Texas U.S. Rep. Ron Paul (R-Tex.) appeared via video feed on Comedy Central’s The Colbert Report on Tuesday to talk about his favorite topic: monetary policy and why the government should return to the gold standard.
Host Stephen Colbert brought New York Times reporter David Leonhardt to serve as a debate partner for Paul. Leonhardt attempted to counter Paul’s concerns by noting that inflation is not a concern at the moment due to the economic downturn. Colbert continually interjected with jokes, trying to force both Paul and Leonhardt into absurd statements, but the Texas congressman stuck largely to his message throughout the exchange.
Watch the video below:
|The Colbert Report||Mon – Thurs 11:30pm / 10:30c|
|Gold Faithful – Ron Paul & David Leonhardt<a>|
David Leonhardt mentioned that “you can’t eat gold”, but you can’t eat paper dollars either.
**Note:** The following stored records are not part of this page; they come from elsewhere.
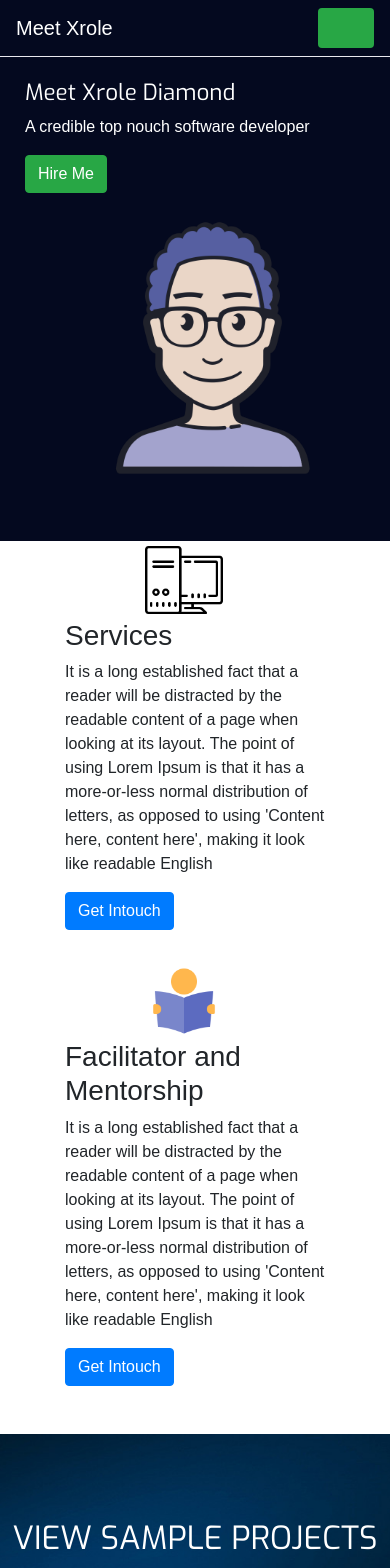
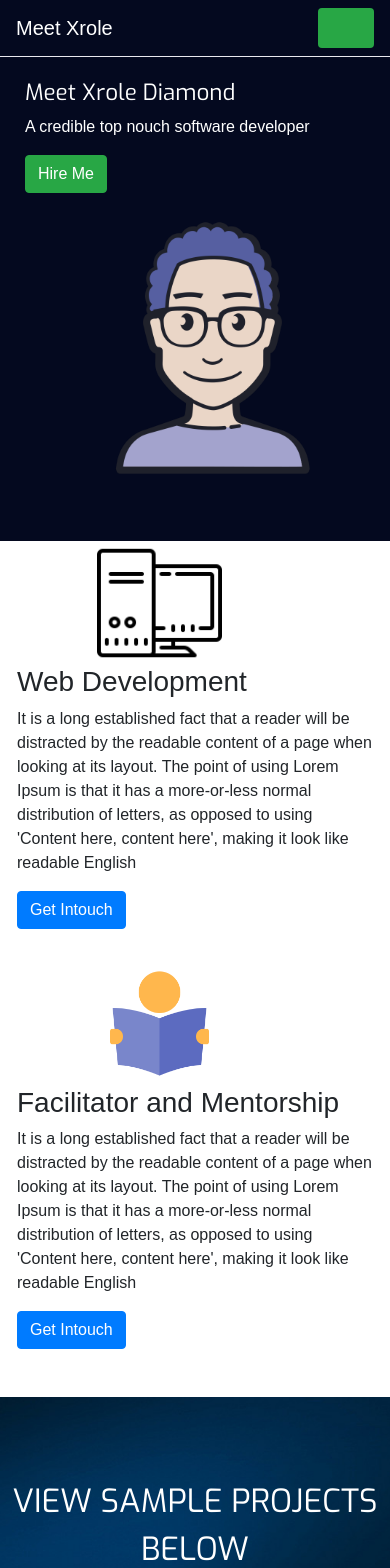
Before and after one commit to XROLE/portfolio-ui, a React (Create React App) app: page / in a window 390 px wide. Shown: the top 1568 px of the page. Built offline with nearby package versions, Linux system fonts and the light colour scheme.

Commit message:
service section mobile responsiveness handled

```diff
--- a/src/App.css
+++ b/src/App.css
@@ -29,7 +29,7 @@ nav a:active{
   background-color: #28a745 !important;
 }
 .web-icon{
-  width: 30%;
+  width: 35%;
   margin-left: 5rem;
 }
 .serviceContainerFluid{
@@ -38,7 +38,7 @@ nav a:active{
   }
 .serviceContainer{
   background-color: white;
-  padding: 3rem 5rem !important;
+  padding: 3rem 2rem !important;
 }
 .educationRow{
   margin-top: 2rem
@@ -144,6 +144,10 @@ margin: 1rem auto !important;
     font-size: 2rem;
     margin-top: 2rem;
   }
+  .serviceContainer{
+    background-color: white;
+    padding: 3rem 5rem !important;
+  }
 
   .navbar-nav{padding-left: 600px}
   .nav-link{
--- a/src/Services.js
+++ b/src/Services.js
@@ -11,7 +11,7 @@ class Services extends Component{
                             <img className ="img-fluid web-icon" src ='./images/web.png' alt = 'Web development services' />
                         </div>
                         <div className = "col-12 col-md-6 col-lg-6">
-                            <h3>Services</h3>
+                            <h3>Web Development</h3>
                             <p> It is a long established fact that a reader will be distracted by the readable content of a page when looking at its layout. The point of using Lorem Ipsum is that it has a more-or-less normal distribution of letters, as opposed to using 'Content here, content here', making it look like readable English</p>
                             {/* <a className ="btn btn-success text-white"> Hire Me </a> &nbsp;  */}
                             <a className ="btn btn-primary text-white"> Get Intouch </a>
```
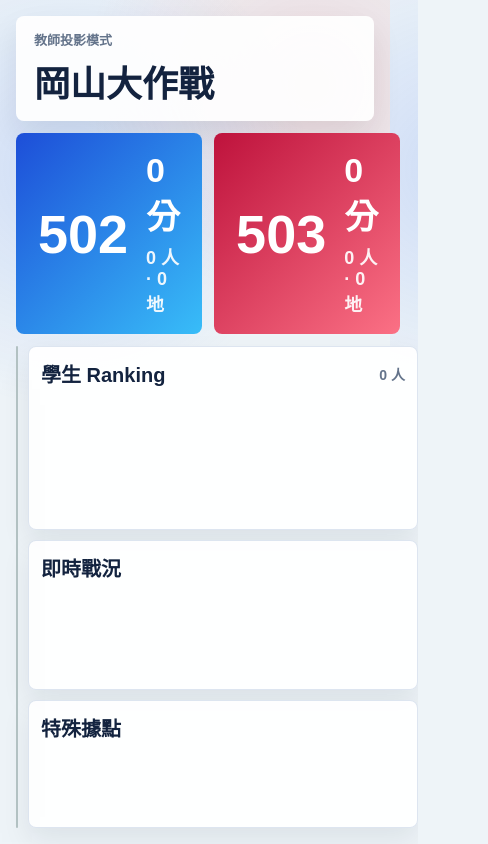
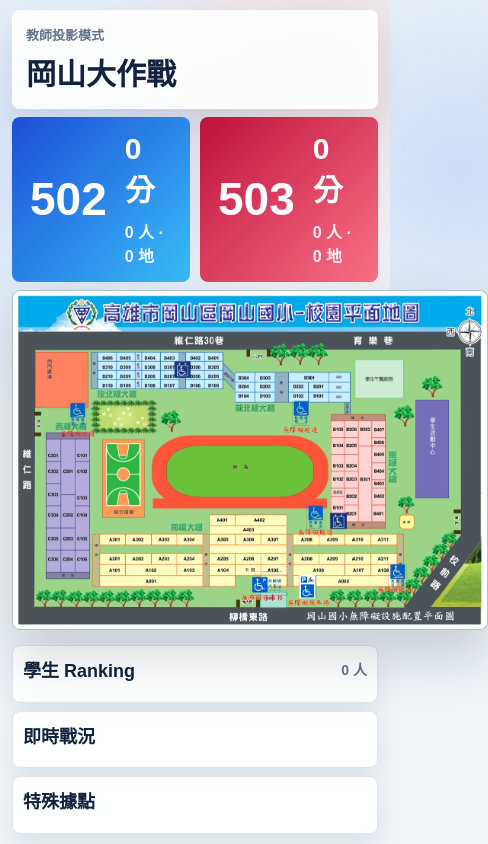
Before and after one commit to susan8145333-tech/gangshan-battle, a website: page public/display.html in a window 390 px wide. Shown: the whole page, 488 px wide, since content can reach past the window. Drawn offline with Linux system fonts and the light colour scheme; no server answers.

Commit message:
Fix display page projection layout

```diff
--- a/public/display.js
+++ b/public/display.js
@@ -151,10 +151,9 @@ function renderLeaders() {
         <b>#${row.rank}</b>
         <span>
           <strong>${row.classNum} ${escapeHtml(row.name)}</strong>
-          <small>${escapeHtml(row.levelName || '')}</small>
+          <small>${escapeHtml(row.levelName || '')} · ${row.lands} 地 · ${row.answered} 題 · 攻 ${row.attackPower}</small>
         </span>
         <em>${row.score} 分</em>
-        <small class="display-rank-meta">${row.lands} 地 · ${row.answered} 題 · 攻 ${row.attackPower}</small>
       </div>
     `).join('')
     : '<div class="display-rank-empty">等待學生加入。</div>';
--- a/public/styles.css
+++ b/public/styles.css
@@ -1418,7 +1418,9 @@ h1 {
 }
 
 .display-body {
-  min-height: 100vh;
+  height: 100vh;
+  height: 100dvh;
+  min-height: 0;
   overflow: hidden;
   background:
     radial-gradient(circle at 18% 20%, rgba(37, 99, 235, 0.16), transparent 32%),
@@ -1428,10 +1430,13 @@ h1 {
 
 .display-layout {
   height: 100vh;
-  display: grid;
-  grid-template-rows: auto auto 1fr;
-  gap: 12px;
-  padding: 16px;
+  height: 100dvh;
+  max-height: 100dvh;
+  display: grid;
+  grid-template-rows: 74px 88px minmax(0, 1fr);
+  gap: 8px;
+  padding: 10px 12px;
+  overflow: hidden;
 }
 
 .display-header,
@@ -1444,7 +1449,7 @@ h1 {
   display: flex;
   align-items: center;
   justify-content: space-between;
-  padding: 14px 18px;
+  padding: 10px 14px;
   border-radius: 8px;
   background: rgba(255, 255, 255, 0.92);
   box-shadow: 0 14px 30px rgba(15, 23, 42, 0.08);
@@ -1452,23 +1457,24 @@ h1 {
 
 .display-header h1 {
   margin: 0;
-  font-size: 36px;
+  font-size: 30px;
 }
 
 .display-clock {
-  font-size: 28px;
+  font-size: 24px;
   font-weight: 900;
 }
 
 .display-scoreboard {
   display: grid;
   grid-template-columns: 1fr 1fr;
-  gap: 12px;
+  gap: 10px;
+  min-height: 0;
 }
 
 .display-class {
-  min-height: 108px;
-  padding: 18px 22px;
+  min-height: 0;
+  padding: 12px 18px;
   border-radius: 8px;
   color: #fff;
   display: grid;
@@ -1479,24 +1485,24 @@ h1 {
 
 .display-class span {
   grid-row: span 2;
-  font-size: 54px;
+  font-size: 46px;
   font-weight: 900;
 }
 
 .display-class strong {
-  font-size: 34px;
+  font-size: 30px;
 }
 
 .display-class small {
-  font-size: 18px;
+  font-size: 16px;
   font-weight: 800;
   opacity: 0.92;
 }
 
 .display-main {
   display: grid;
-  grid-template-columns: minmax(0, 1fr) 390px;
-  gap: 12px;
+  grid-template-columns: minmax(0, 1fr) minmax(330px, 360px);
+  gap: 10px;
   min-height: 0;
 }
 
@@ -1548,14 +1554,15 @@ h1 {
 
 .display-side {
   display: grid;
-  grid-template-rows: minmax(0, 1fr) 150px 128px;
-  gap: 10px;
+  grid-template-rows: minmax(0, 1fr) 128px 92px;
+  gap: 8px;
   min-height: 0;
 }
 
 .display-card {
   min-height: 0;
-  padding: 12px;
+  overflow: hidden;
+  padding: 10px;
   border: 1px solid rgba(219, 227, 239, 0.92);
   border-radius: 8px;
   background: rgba(255, 255, 255, 0.94);
@@ -1571,8 +1578,8 @@ h1 {
 }
 
 .display-card h2 {
-  margin-bottom: 10px;
-  font-size: 20px;
+  margin-bottom: 8px;
+  font-size: 18px;
 }
 
 .display-card-heading h2 {
@@ -1603,8 +1610,8 @@ h1 {
   grid-template-columns: 42px minmax(0, 1fr) auto;
   gap: 1px 8px;
   align-items: center;
-  min-height: 40px;
-  padding: 5px 8px;
+  min-height: 42px;
+  padding: 6px 8px;
   border: 1px solid #dbe3ef;
   border-radius: 8px;
   background: linear-gradient(90deg, #ffffff, #f8fafc);
@@ -1648,10 +1655,6 @@ h1 {
   white-space: nowrap;
 }
 
-.display-rank-meta {
-  grid-column: 2 / -1;
-}
-
 .display-rank-row.rank-1 {
   border-color: #facc15;
   background: linear-gradient(90deg, #fef3c7, #ffffff);
@@ -1685,19 +1688,72 @@ h1 {
 
 .display-events {
   display: grid;
-  gap: 8px;
+  gap: 6px;
   max-height: 100%;
   overflow: hidden;
 }
 
 .display-event {
-  padding: 9px 11px;
+  padding: 7px 9px;
   border-radius: 8px;
   background: #eef2ff;
   color: #312e81;
-  font-size: 14px;
+  font-size: 13px;
   font-weight: 800;
-  line-height: 1.35;
+  line-height: 1.25;
+}
+
+.display-side .power-list {
+  max-height: 48px;
+  overflow: hidden;
+  gap: 4px;
+}
+
+.display-side .power-row {
+  grid-template-columns: auto 1fr;
+  gap: 1px 6px;
+  padding: 4px 7px;
+}
+
+.display-side .power-row strong {
+  font-size: 13px;
+}
+
+.display-side .power-row span,
+.display-side .power-row small {
+  font-size: 10px;
+  line-height: 1.15;
+}
+
+@media (max-width: 980px) {
+  .display-body {
+    overflow: auto;
+  }
+
+  .display-layout {
+    height: auto;
+    max-height: none;
+    min-height: 100dvh;
+    grid-template-rows: auto auto auto;
+    overflow: visible;
+  }
+
+  .display-main {
+    grid-template-columns: 1fr;
+  }
+
+  .display-map {
+    aspect-ratio: 1243 / 888;
+    min-height: 340px;
+  }
+
+  .display-side {
+    grid-template-rows: auto auto auto;
+  }
+
+  .display-ranking-list {
+    max-height: 320px;
+  }
 }
 
 .teacher-header {
```
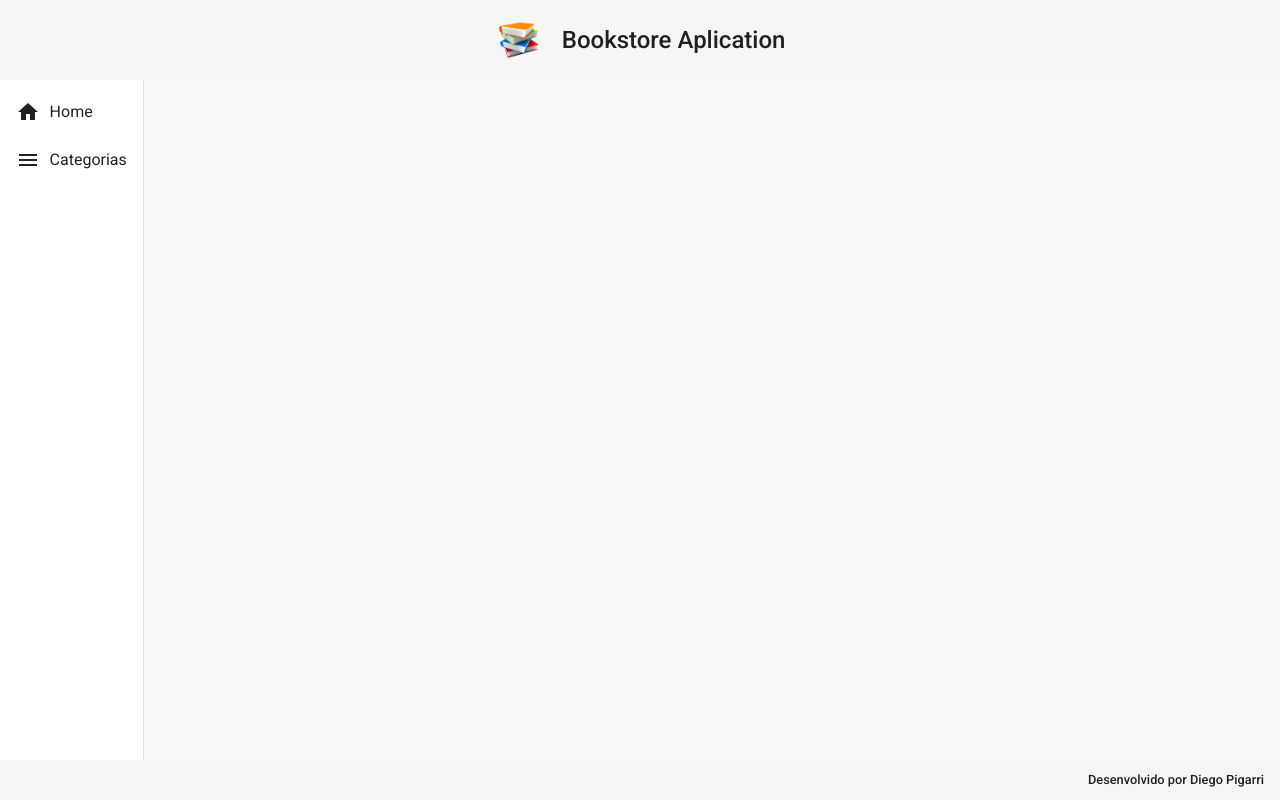
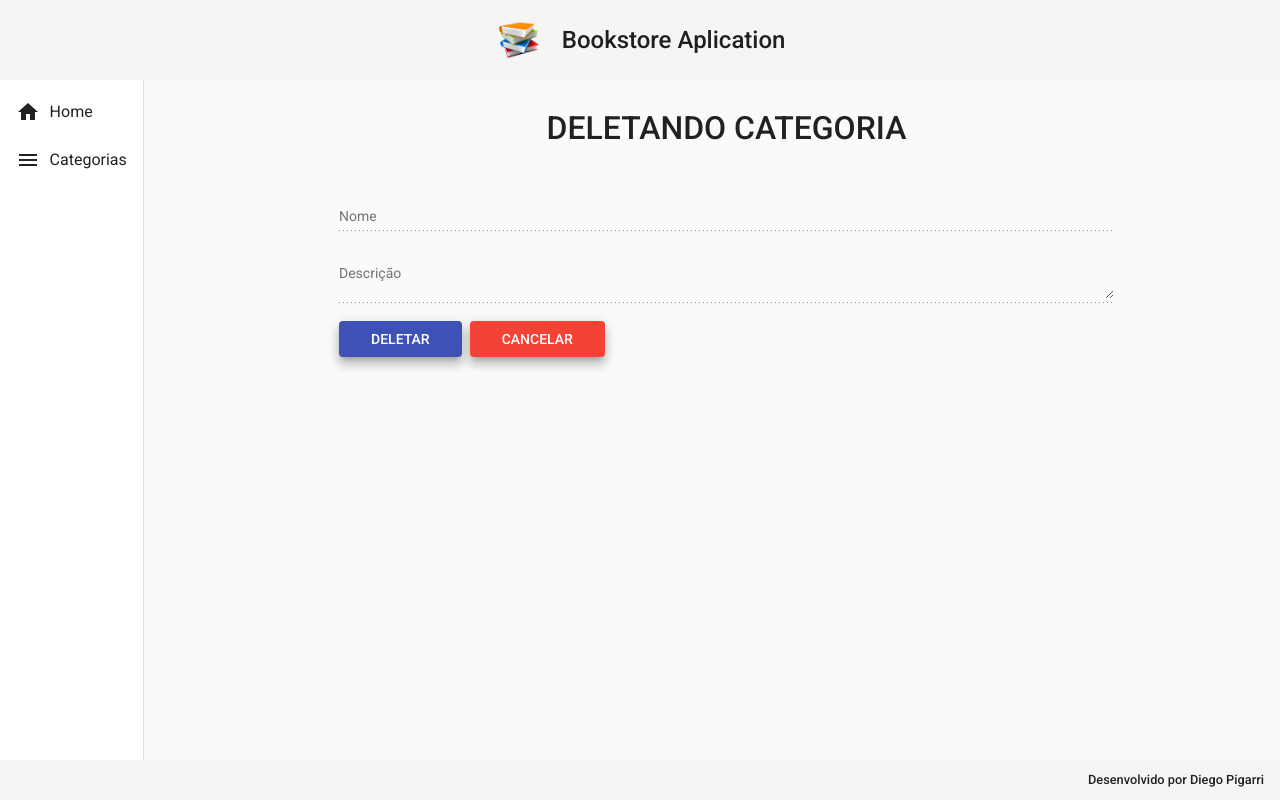
Before and after one commit to Pigarri/bookstore-front, an Angular app: page /categorias/delete/1 in a window 1280 px wide. Before the commit this address led to /. Built offline with nearby package versions, Linux system fonts and the light colour scheme; no server answers.

Commit message:
Categoria DELETE implementado

```diff
--- a/src/app/app-routing.module.ts
+++ b/src/app/app-routing.module.ts
@@ -1,6 +1,7 @@
 import { NgModule } from '@angular/core';
 import { RouterModule, Routes } from '@angular/router';
 import { CategoriaCreateComponent } from './components/views/categoria/categoria-create/categoria-create.component';
+import { CategoriaDeleteComponent } from './components/views/categoria/categoria-delete/categoria-delete.component';
 import { CategoriaReadComponent } from './components/views/categoria/categoria-read/categoria-read.component';
 import { HomeComponent } from './components/views/home/home.component';
 
@@ -16,6 +17,10 @@
   {
     path: 'categorias/create',
     component: CategoriaCreateComponent
+  },
+  {
+    path: 'categorias/delete/:id',
+    component: CategoriaDeleteComponent
   }
 ];
 
--- a/src/app/app.module.ts
+++ b/src/app/app.module.ts
@@ -23,6 +23,7 @@
 import {MatInputModule} from '@angular/material/input';
 import {MatFormFieldModule} from '@angular/material/form-field';
 import {MatSnackBarModule} from '@angular/material/snack-bar';
+import { CategoriaDeleteComponent } from './components/views/categoria/categoria-delete/categoria-delete.component';
 
 @NgModule({
   declarations: [
@@ -32,7 +33,8 @@
     NavComponent,
     HomeComponent,
     CategoriaReadComponent,
-    CategoriaCreateComponent
+    CategoriaCreateComponent,
+    CategoriaDeleteComponent
   ],
   imports: [
     BrowserModule,
--- /dev/null
+++ b/src/app/components/views/categoria/categoria-delete/categoria-delete.component.css
@@ -0,0 +1,26 @@
+form {
+    text-align: center;
+    width: 70%;
+    margin: 2rem auto 0 auto;
+}
+
+h1 {
+    font-size: 2rem;
+    font-weight: 500;
+    margin-bottom: 3rem;
+}
+
+.form {
+    width: 100%;
+}
+
+.buttons {
+    width: 100%;
+    text-align: start;
+}
+
+button {
+    margin-right: .5rem;
+    padding-right: 2rem;
+    padding-left: 2rem;
+}
--- /dev/null
+++ b/src/app/components/views/categoria/categoria-delete/categoria-delete.component.html
@@ -0,0 +1,17 @@
+<form >
+    <h1>DELETANDO CATEGORIA</h1>
+
+    <mat-form-field class="form">
+        <mat-label>Nome</mat-label>
+        <input matInput [(ngModel)]="categoria.nome" type="text" name="nome" disabled>
+    </mat-form-field>
+    <mat-form-field class="form">
+        <mat-label>Descrição</mat-label>
+        <textarea matInput  [(ngModel)]="categoria.descricao" type="text" name="descricao" disabled></textarea>
+    </mat-form-field>
+
+    <div class="buttons">
+        <button (click)="delete()"  class="mat-elevation-z8" mat-raised-button color="primary">DELETAR</button>
+        <button (click)="cancel()" class="mat-elevation-z8" mat-raised-button color="warn">CANCELAR</button>
+    </div>
+</form>
--- /dev/null
+++ b/src/app/components/views/categoria/categoria-delete/categoria-delete.component.ts
@@ -0,0 +1,47 @@
+import { Component, OnInit } from '@angular/core';
+import { ActivatedRoute, Router } from '@angular/router';
+import { Categoria } from '../categoria.model';
+import { CategoriaService } from '../categoria.service';
+
+@Component({
+  selector: 'app-categoria-delete',
+  templateUrl: './categoria-delete.component.html',
+  styleUrls: ['./categoria-delete.component.css']
+})
+export class CategoriaDeleteComponent implements OnInit {
+
+  categoria: Categoria = {
+    id: '',
+    nome: '',
+    descricao: ''
+  }
+
+  constructor(private service: CategoriaService, private route: ActivatedRoute, private router: Router) { }
+
+  ngOnInit(): void {
+    this.categoria.id = this.route.snapshot.paramMap.get('id')!
+    this.findById()
+  }
+
+  findById(): void {
+    this.service.findById(this.categoria.id!).subscribe((resposta) => {
+      this.categoria.nome = resposta.nome
+      this.categoria.descricao = resposta.descricao
+      console.log(resposta)
+    })
+  }
+
+  delete(): void {
+    this.service.delete(this.categoria.id!).subscribe((resposta) => {
+      this.router.navigate(['categorias'])
+      this.service.mensagem('Categoria deletada com sucesso!')
+    }, err => {
+      this.service.mensagem(err.error.error)
+    })
+  }
+
+cancel(): void {
+  this.router.navigate(['categorias'])
+}
+
+}
--- a/src/app/components/views/categoria/categoria-read/categoria-read.component.html
+++ b/src/app/components/views/categoria/categoria-read/categoria-read.component.html
@@ -42,7 +42,7 @@
                     <a href="#" class="edit">
                         <i class="material-icons">edit</i>
                     </a>
-                    <a href="#" class="delete">
+                    <a class="delete" routerLink="delete/{{ row.id }}">
                         <i class="material-icons">delete</i>
                     </a>
                 </td>
--- a/src/app/components/views/categoria/categoria.service.ts
+++ b/src/app/components/views/categoria/categoria.service.ts
@@ -19,9 +19,19 @@
     return this.http.get<Categoria[]>(url)
   }
 
+  findById(id: String): Observable<Categoria> {
+  const url =  `${this.baseUrl}/categorias/${id}`
+  return this.http.get<Categoria>(url)
+  }
+
   create(categoria: Categoria): Observable<Categoria>{
     const url = `${this.baseUrl}/categorias`
-    return this.http.post<Categoria>(url, categoria);
+    return this.http.post<Categoria>(url, categoria)
+  }
+
+  delete(id: String):Observable<void> {
+    const url = `${this.baseUrl}/categorias/${id}`
+    return this.http.delete<void>(url)
   }
 
   mensagem(str: String): void {
```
It has all to do with the purchasing power. Over thousands of years, paper values have been eroded because paper can be manipulated by central banks. Gold can’t be manipulated, because on average, the gold supply only grows 2% every year. It’s still very rare. Paper printing has been expanding greatly in the past, and has been tried by other central banks, and they always destroy the value of our currency.
What makes gold and silver money is that it is rare, can be melted to specific weights and measures, and can easily be identifiable from reputable mints. Those are just some reasons why gold has been money for 5,000+ years and will continue to be money.
For those who want to learn more about what happened to the “American Dream”, and get entertained in the process, check out a short film called “The American Dream”.
Why bother arguing with David?
He’s a shill for the govt. of course. Just another Keynesian crackhead. Common sense alone dictates that paper is worthless. Even the audience can get that. If they can’t then they are doomed to be manipulated by their “betters”.
Jefferson was wrong: eternal vigilance can never be maintained, and the people are better off with honest dictators than unscrupulously ruthless liars (democracy being a competition in which the best liar wins).